[Entries taken from a collection]
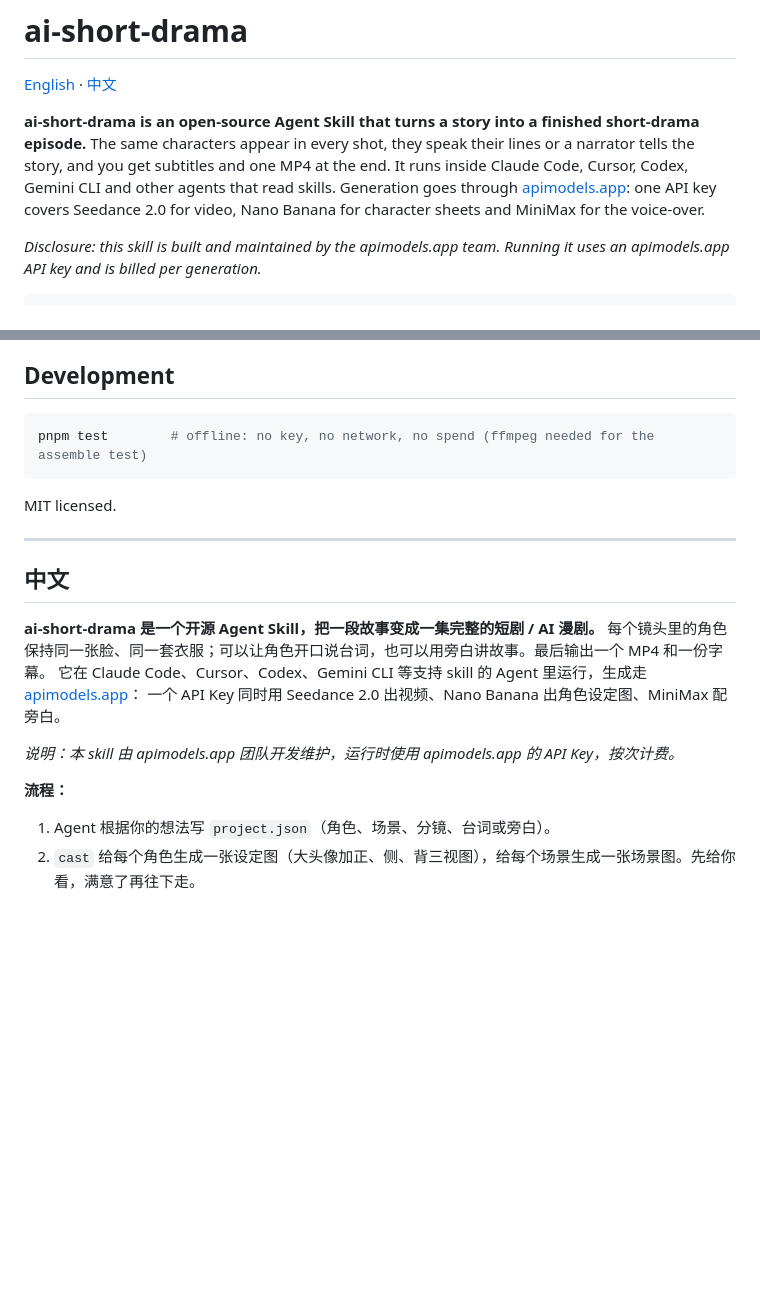
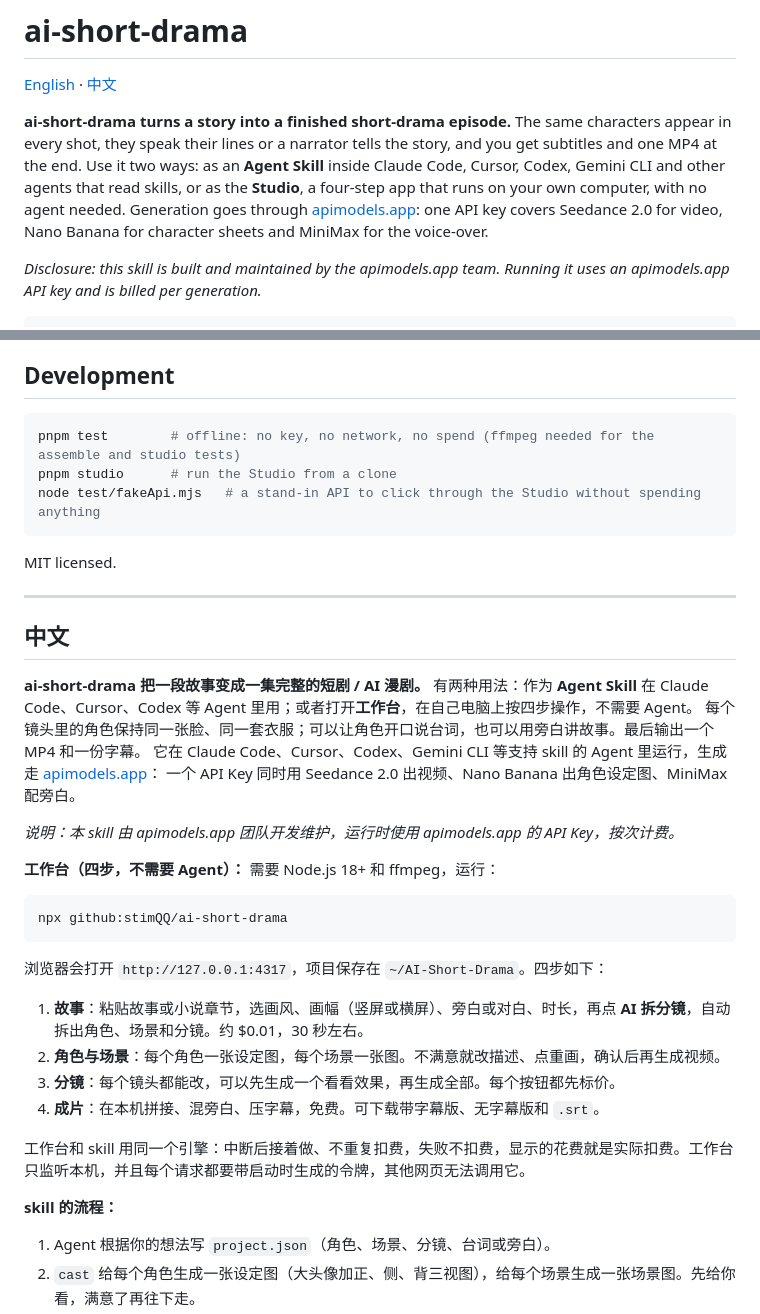
Before and after one commit to stimQQ/ai-short-drama, a Markdown page: README.md, 2 parts joined by grey strips. Rendered like a GitHub page; blank space fills up the shorter version.

````diff
--- a/README.md
+++ b/README.md
@@ -4,11 +4,12 @@
 
 <a id="english"></a>
 
-**ai-short-drama is an open-source Agent Skill that turns a story into a
-finished short-drama episode.** The same characters appear in every shot, they
-speak their lines or a narrator tells the story, and you get subtitles and one
-MP4 at the end. It runs inside Claude Code, Cursor, Codex, Gemini CLI and other
-agents that read skills. Generation goes through [apimodels.app](https://apimodels.app):
+**ai-short-drama turns a story into a finished short-drama episode.** The same
+characters appear in every shot, they speak their lines or a narrator tells the
+story, and you get subtitles and one MP4 at the end. Use it two ways: as an
+**Agent Skill** inside Claude Code, Cursor, Codex, Gemini CLI and other agents
+that read skills, or as the **Studio**, a four-step app that runs on your own
+computer, with no agent needed. Generation goes through [apimodels.app](https://apimodels.app):
 one API key covers Seedance 2.0 for video, Nano Banana for character sheets and
 MiniMax for the voice-over.
 
@@ -202,7 +237,9 @@ write shots that cut together.
 ## Development
 
 ```bash
-pnpm test        # offline: no key, no network, no spend (ffmpeg needed for the assemble test)
+pnpm test        # offline: no key, no network, no spend (ffmpeg needed for the assemble and studio tests)
+pnpm studio      # run the Studio from a clone
+node test/fakeApi.mjs   # a stand-in API to click through the Studio without spending anything
 ```
 
 MIT licensed.
@@ -213,14 +250,28 @@ MIT licensed.
 
 ## 中文
 
-**ai-short-drama 是一个开源 Agent Skill，把一段故事变成一集完整的短剧 / AI 漫剧。**
+**ai-short-drama 把一段故事变成一集完整的短剧 / AI 漫剧。** 有两种用法：作为 **Agent Skill** 在 Claude Code、Cursor、Codex 等 Agent 里用；或者打开**工作台**，在自己电脑上按四步操作，不需要 Agent。
 每个镜头里的角色保持同一张脸、同一套衣服；可以让角色开口说台词，也可以用旁白讲故事。最后输出一个 MP4 和一份字幕。
 它在 Claude Code、Cursor、Codex、Gemini CLI 等支持 skill 的 Agent 里运行，生成走 [apimodels.app](https://apimodels.app)：
 一个 API Key 同时用 Seedance 2.0 出视频、Nano Banana 出角色设定图、MiniMax 配旁白。
 
 *说明：本 skill 由 apimodels.app 团队开发维护，运行时使用 apimodels.app 的 API Key，按次计费。*
 
-**流程：**
+**工作台（四步，不需要 Agent）：** 需要 Node.js 18+ 和 ffmpeg，运行：
+
+```bash
+npx github:stimQQ/ai-short-drama
+```
+
+浏览器会打开 `http://127.0.0.1:4317`，项目保存在 `~/AI-Short-Drama`。四步如下：
+1. **故事**：粘贴故事或小说章节，选画风、画幅（竖屏或横屏）、旁白或对白、时长，再点 **AI 拆分镜**，自动拆出角色、场景和分镜。约 $0.01，30 秒左右。
+2. **角色与场景**：每个角色一张设定图，每个场景一张图。不满意就改描述、点重画，确认后再生成视频。
+3. **分镜**：每个镜头都能改，可以先生成一个看看效果，再生成全部。每个按钮都先标价。
+4. **成片**：在本机拼接、混旁白、压字幕，免费。可下载带字幕版、无字幕版和 `.srt`。
+
+工作台和 skill 用同一个引擎：中断后接着做、不重复扣费，失败不扣费，显示的花费就是实际扣费。工作台只监听本机，并且每个请求都要带启动时生成的令牌，其他网页无法调用它。
+
+**skill 的流程：**
 1. Agent 根据你的想法写 `project.json`（角色、场景、分镜、台词或旁白）。
 2. `cast` 给每个角色生成一张设定图（大头像加正、侧、背三视图），给每个场景生成一张场景图。先给你看，满意了再往下走。
 3. `voice`（旁白模式）合成旁白，镜头时长自动跟着旁白长度走。
````
Also changed, not shown: other parts of README.md (+34 -0 lines), SKILL.md (+14 -0 lines), assets/studio-cast.jpg (added), assets/studio-shots.jpg (added), 9 other files.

#### [WORK REQUEST]
With the pictures left aside, write out all of the records above exactly.

#### [SOLUTION TO THE PROBLEM]
Before and after one commit to stimQQ/ai-short-drama, a Markdown page: README.md, 2 parts joined by grey strips. Rendered like a GitHub page; blank space fills up the shorter version.

````diff
--- a/README.md
+++ b/README.md
@@ -4,11 +4,12 @@
 
 <a id="english"></a>
 
-**ai-short-drama is an open-source Agent Skill that turns a story into a
-finished short-drama episode.** The same characters appear in every shot, they
-speak their lines or a narrator tells the story, and you get subtitles and one
-MP4 at the end. It runs inside Claude Code, Cursor, Codex, Gemini CLI and other
-agents that read skills. Generation goes through [apimodels.app](https://apimodels.app):
+**ai-short-drama turns a story into a finished short-drama episode.** The same
+characters appear in every shot, they speak their lines or a narrator tells the
+story, and you get subtitles and one MP4 at the end. Use it two ways: as an
+**Agent Skill** inside Claude Code, Cursor, Codex, Gemini CLI and other agents
+that read skills, or as the **Studio**, a four-step app that runs on your own
+computer, with no agent needed. Generation goes through [apimodels.app](https://apimodels.app):
 one API key covers Seedance 2.0 for video, Nano Banana for character sheets and
 MiniMax for the voice-over.
 
@@ -202,7 +237,9 @@ write shots that cut together.
 ## Development
 
 ```bash
-pnpm test        # offline: no key, no network, no spend (ffmpeg needed for the assemble test)
+pnpm test        # offline: no key, no network, no spend (ffmpeg needed for the assemble and studio tests)
+pnpm studio      # run the Studio from a clone
+node test/fakeApi.mjs   # a stand-in API to click through the Studio without spending anything
 ```
 
 MIT licensed.
@@ -213,14 +250,28 @@ MIT licensed.
 
 ## 中文
 
-**ai-short-drama 是一个开源 Agent Skill，把一段故事变成一集完整的短剧 / AI 漫剧。**
+**ai-short-drama 把一段故事变成一集完整的短剧 / AI 漫剧。** 有两种用法：作为 **Agent Skill** 在 Claude Code、Cursor、Codex 等 Agent 里用；或者打开**工作台**，在自己电脑上按四步操作，不需要 Agent。
 每个镜头里的角色保持同一张脸、同一套衣服；可以让角色开口说台词，也可以用旁白讲故事。最后输出一个 MP4 和一份字幕。
 它在 Claude Code、Cursor、Codex、Gemini CLI 等支持 skill 的 Agent 里运行，生成走 [apimodels.app](https://apimodels.app)：
 一个 API Key 同时用 Seedance 2.0 出视频、Nano Banana 出角色设定图、MiniMax 配旁白。
 
 *说明：本 skill 由 apimodels.app 团队开发维护，运行时使用 apimodels.app 的 API Key，按次计费。*
 
-**流程：**
+**工作台（四步，不需要 Agent）：** 需要 Node.js 18+ 和 ffmpeg，运行：
+
+```bash
+npx github:stimQQ/ai-short-drama
+```
+
+浏览器会打开 `http://127.0.0.1:4317`，项目保存在 `~/AI-Short-Drama`。四步如下：
+1. **故事**：粘贴故事或小说章节，选画风、画幅（竖屏或横屏）、旁白或对白、时长，再点 **AI 拆分镜**，自动拆出角色、场景和分镜。约 $0.01，30 秒左右。
+2. **角色与场景**：每个角色一张设定图，每个场景一张图。不满意就改描述、点重画，确认后再生成视频。
+3. **分镜**：每个镜头都能改，可以先生成一个看看效果，再生成全部。每个按钮都先标价。
+4. **成片**：在本机拼接、混旁白、压字幕，免费。可下载带字幕版、无字幕版和 `.srt`。
+
+工作台和 skill 用同一个引擎：中断后接着做、不重复扣费，失败不扣费，显示的花费就是实际扣费。工作台只监听本机，并且每个请求都要带启动时生成的令牌，其他网页无法调用它。
+
+**skill 的流程：**
 1. Agent 根据你的想法写 `project.json`（角色、场景、分镜、台词或旁白）。
 2. `cast` 给每个角色生成一张设定图（大头像加正、侧、背三视图），给每个场景生成一张场景图。先给你看，满意了再往下走。
 3. `voice`（旁白模式）合成旁白，镜头时长自动跟着旁白长度走。
````
Also changed, not shown: other parts of README.md (+34 -0 lines), SKILL.md (+14 -0 lines), assets/studio-cast.jpg (added), assets/studio-shots.jpg (added), 9 other files.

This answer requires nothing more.